A joint project between Aberdeen Archives, Gallery & Museums, Hanover Street Primary School,
and Developing the Young Workforce.

The main entrance to Aberdeen Art Gallery. It is a long neo-classical building with a modern upper floor. There is a large tree growing on the pavement in front of the gallery.

The project

We worked with P7 and P6/7 classes at Hanover Street Primary School in Aberdeen. Our aim was to introduce pupils to job roles in Aberdeen Archives, Galleries & Museums and get them involved in creating a resource for future learners to use when visiting Aberdeen Art Gallery.

The classes visited Aberdeen Art Gallery and AAGM learning officers visited the pupils at their
primary school. During these visits, pupils explored the job roles in museums and galleries. While onsite the pupils interviewed front of house staff, worked with an audience engagement officer to create short videos, and researched objects on display to curate their own learning resource.
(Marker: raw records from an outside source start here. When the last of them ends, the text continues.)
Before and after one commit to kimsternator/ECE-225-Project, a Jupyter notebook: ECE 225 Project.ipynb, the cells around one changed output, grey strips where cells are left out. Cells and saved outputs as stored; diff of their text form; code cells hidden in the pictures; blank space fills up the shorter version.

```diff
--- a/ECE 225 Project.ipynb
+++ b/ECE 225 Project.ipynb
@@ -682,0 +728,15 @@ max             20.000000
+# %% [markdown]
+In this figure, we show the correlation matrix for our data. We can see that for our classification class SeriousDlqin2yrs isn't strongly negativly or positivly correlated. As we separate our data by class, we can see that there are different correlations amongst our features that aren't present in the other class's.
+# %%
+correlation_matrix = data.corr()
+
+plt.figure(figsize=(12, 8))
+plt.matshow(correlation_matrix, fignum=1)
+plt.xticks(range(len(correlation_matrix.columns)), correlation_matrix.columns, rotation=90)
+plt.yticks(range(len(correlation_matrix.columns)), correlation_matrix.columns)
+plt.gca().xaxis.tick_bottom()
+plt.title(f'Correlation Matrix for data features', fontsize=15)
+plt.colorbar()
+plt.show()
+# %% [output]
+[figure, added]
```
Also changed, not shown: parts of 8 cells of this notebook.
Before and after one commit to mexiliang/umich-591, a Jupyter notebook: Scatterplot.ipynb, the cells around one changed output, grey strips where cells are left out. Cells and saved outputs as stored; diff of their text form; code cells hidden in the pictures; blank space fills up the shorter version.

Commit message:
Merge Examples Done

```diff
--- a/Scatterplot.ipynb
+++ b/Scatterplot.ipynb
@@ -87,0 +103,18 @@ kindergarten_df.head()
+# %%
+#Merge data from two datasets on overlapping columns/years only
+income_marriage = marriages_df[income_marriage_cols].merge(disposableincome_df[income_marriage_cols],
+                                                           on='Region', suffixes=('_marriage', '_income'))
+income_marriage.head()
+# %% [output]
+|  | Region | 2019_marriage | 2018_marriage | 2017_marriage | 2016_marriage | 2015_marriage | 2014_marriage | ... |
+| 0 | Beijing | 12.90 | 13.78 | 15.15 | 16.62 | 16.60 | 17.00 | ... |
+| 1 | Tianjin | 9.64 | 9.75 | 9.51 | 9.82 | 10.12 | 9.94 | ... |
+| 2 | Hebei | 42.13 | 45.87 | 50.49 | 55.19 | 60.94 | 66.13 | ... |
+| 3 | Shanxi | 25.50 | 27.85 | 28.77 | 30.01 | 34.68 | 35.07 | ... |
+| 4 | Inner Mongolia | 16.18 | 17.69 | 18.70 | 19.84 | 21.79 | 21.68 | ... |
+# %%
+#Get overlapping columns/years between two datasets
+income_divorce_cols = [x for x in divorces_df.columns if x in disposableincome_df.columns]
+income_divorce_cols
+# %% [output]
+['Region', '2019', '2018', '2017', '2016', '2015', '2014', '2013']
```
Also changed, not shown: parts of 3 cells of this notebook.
After exploring Aberdeen Art Gallery collections, and discussing ideas with their teachers and
classmates, the pupils decided to contribute to a ‘Weird Trail’ for future pupils in their school to use on visits to Aberdeen Art Gallery. The trail would highlight objects that Hanover Street pupils thought were surprising, unusual, and stood out from the rest of the collection.
The pupils chose the objects, discussed why they thought the object was unusual, and why they
wanted others to see it. The list of objects and clues to the object were shared with a designer
recruited by AAGM who created the ‘Weird Trail’. It will be printed and available to future Hanover Street Primary school pupils.

“The pupils enjoyed taking part in the project and enjoyed visiting the Art Gallery. A lot of them hadn't been before and didn't realise they could visit for free so that was good for them to be exposed to it all.”

Aberdeen Archives, Gallery & Museums staff member


  • Pupils gained a greater understanding of the different jobs in Aberdeen Archives, Gallery & Museums.
  • Pupils were enthusiastic about the collection of art and objects on display and were keen to share the more unusual objects with other school learners.
  • Pupils were engaged with staff and curious about how they got into that job and what their favourite part of their job is.
  • There was a high level of interest in the callout for a designer.
  • The final design is a fun resource that we hope other learners will enjoy using when visiting Aberdeen Art Gallery.


  • We ran this project in term 4 in the academic year, April to July, which is a very busy time for P7 pupils with the transition to secondary school. Working with just the P6 pupils might have been better as they could have continued with the project into the following school year.
  • Although working with two classes was very rewarding, it does take more planning, time, and resources to run.
  • It was sometimes challenging for the pupils to do research at school. They would have preferred to visit again and take some photos of the objects on display.


  • Seeing pupils’ enthusiasm when discovering Aberdeen Art Gallery spaces, choosing objects to include in the Weird Trail, and interacting with staff was as much benefit to the staff as to the learners.
  • Pupils explored the variety of jobs in the culture and heritage sector and how they can use creativity, research, and teamwork in a variety of ways.
  • It gave AAGM learning officers an insight to what the pupils of that age enjoy in Aberdeen Art Gallery and offered a new way for a museum trail to be created by young people.
  • Recruiting a designer to create the Weird Trail supported new Scottish talent in creative industries and brought to life the ideas the pupils generated.

Additional information

Download case study

Workforce for the Future: Creating the 'Weird Trail'
(PDF, 516 KB)